  6. Roland Latour says

    I use an Arduino Diecimila under linux, using shell
    scripts I developed. See my website,
    Not 24/7, only works when my PC is booted. Full IO
    & PWM control, A/D readings scaled to mV & formatted
    for import to most spreadsheets. Requires Simple
    Message System firmware, available from

  7. dfowler says

    The Liberlab site is down for a bit for some maintanence. I have talked with the author and it will be back soon.

  8. Sebastien CELLES says


    Arduino and Liberlab are both two very interresing project.
    I believe that some improvements could be made.

    To increase the bandwidth, the uC should store data in memory (a buffer) and send the buffer to the computer using the serial com.
    The speed for acquiring data and the speed for sending data to the computer will be differents so if buffer is full, the aquistion will stop (or the beginning of the buffer overwritten)

    This kind of mode is called “burst” by opposition of “sample” mode

    An over usefull feature could be to add a triggered scope

    About Arduino… instead of using a FTDI chip they should use a USB harwared capable uC such as PIC18F2550, PIC18F4550, ATMEL AVR USB

    an other idea could be to use a software implementation of USB such as

    Best regards

    Sebastien CELLES

  9. francois says

    Hi guys and thanks for the two articles on Liberlab (I’ve just seen them on my RSS reader)

    Liberlab is not really active these days (lack of time) and since Arduino is now such an great project, and easily available, I “””planed””” (a while ago) to adapt Liberlab to it. So, I’m really glad Randall actually did it 🙂

    For information, the Liberlab firmware (I wrote 2.5 years ago) is not the most clean/efficient code and there is plenty of space for improvement. In particular I think the protocol is way too long to increase the actual data acquisition speed (100/150 measures/sec on the Liberlab board at 57600 bauds). For example there’s no real need for these extra “A1” “A2” “A3” “A4” characters (if we know where the data is in the string) and also the firmware shouldn’t need to process and send the four ADC channels if the user just use one.
    I began few months ago to make these changes in a firmware for the Arduino (and reading the data sent using the Liberlab python module). It was much quicker (over 1000 measures/sec, not sure of the baudrate anymore) but each few seconds I had a slowdown for a fraction of a second and didn’t investigate more. I’ll try to digg up that code for those interested.

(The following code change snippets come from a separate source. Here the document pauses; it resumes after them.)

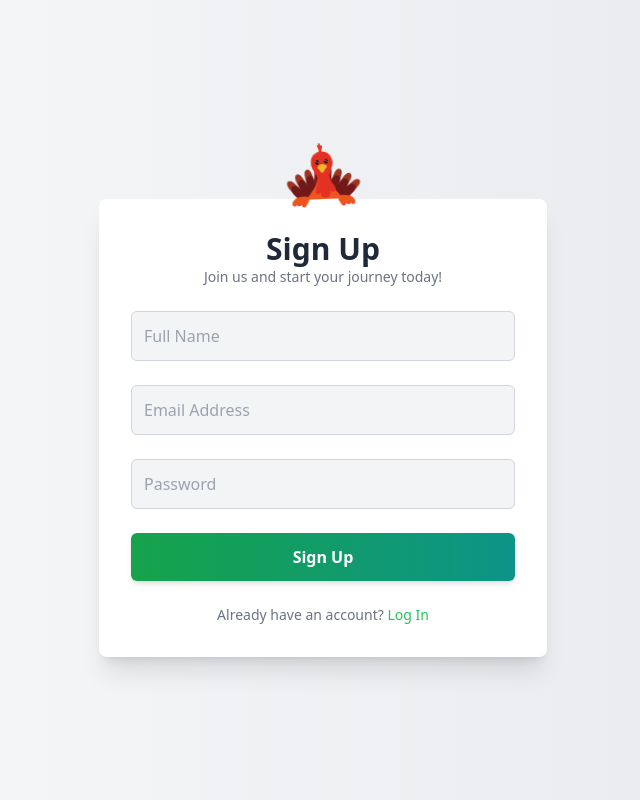
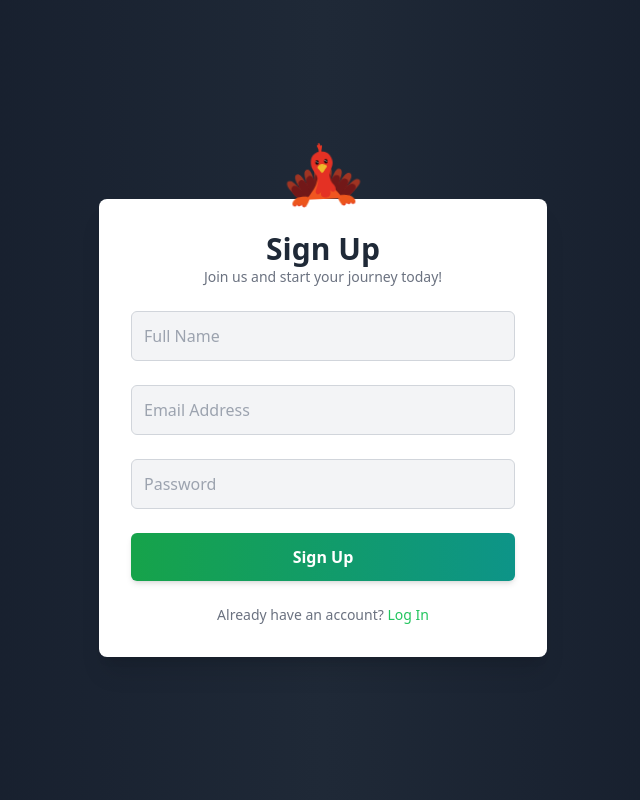
Before and after one commit to durgesh-h/Online_Practice_Test_Platform, a React (Vite) app in the folder frontend/: page /signup in a window 1280 px wide. Shown: the whole page, without its empty margins (317-957 px from the left). Built offline with nearby package versions, Linux system fonts and the light colour scheme.

Commit message:
UI fixed

```diff
--- a/frontend/src/pages/Login.jsx
+++ b/frontend/src/pages/Login.jsx
@@ -25,7 +25,7 @@ const Login = () => {
   };
 
   return (
-    <div className="flex items-center flex-col justify-center min-h-screen bg-gradient-to-r from-gray-50 to-gray-200 dark:from-gray-900 dark:to-gray-800">
+    <div className="flex  items-center flex-col justify-center min-h-screen bg-gradient-to-r from-gray-900 via-gray-800 to-gray-900 ">
       <div className="text-center z-40  animate-pendulum">
         <img
           src={img} // Replace with your logo path
--- a/frontend/src/pages/Signup.jsx
+++ b/frontend/src/pages/Signup.jsx
@@ -18,7 +18,7 @@ const Signup = () => {
   };
 
   return (
-    <div className="flex items-center flex-col justify-center min-h-screen bg-gradient-to-r from-gray-50 to-gray-200 dark:from-gray-900 dark:to-gray-800">
+    <div className="flex items-center flex-col justify-center min-h-screen bg-gradient-to-r from-gray-900 via-gray-800 to-gray-900">
       <div className="text-center z-40  animate-pendulum">
         <img
           src={img} // Replace with your logo path
```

    Apart from the GUI software there are interesting things to do with the Python module:

    A fun example is to have three photo-resistors and one thermistor linked to the four ADC so you can play with the light to deform the x,y,z length of a 3D cube and heat the thermistor to change the color of the cube:

    Another example is to see a board live on the web and have the measures in real time and command the output in the browser (I’ll try to digg up the code and put it online):

    Anyway, thanks, I think Arduino is the way to go. I’ll try to make some time for Liberlab software on the Arduino 🙂


  10. DU says

    Awesome! I found the liberlab thing a while ago and wanted to use it for my next measuring project (multiple temperatures). I’m glad someone already ported it to the Arduino for me.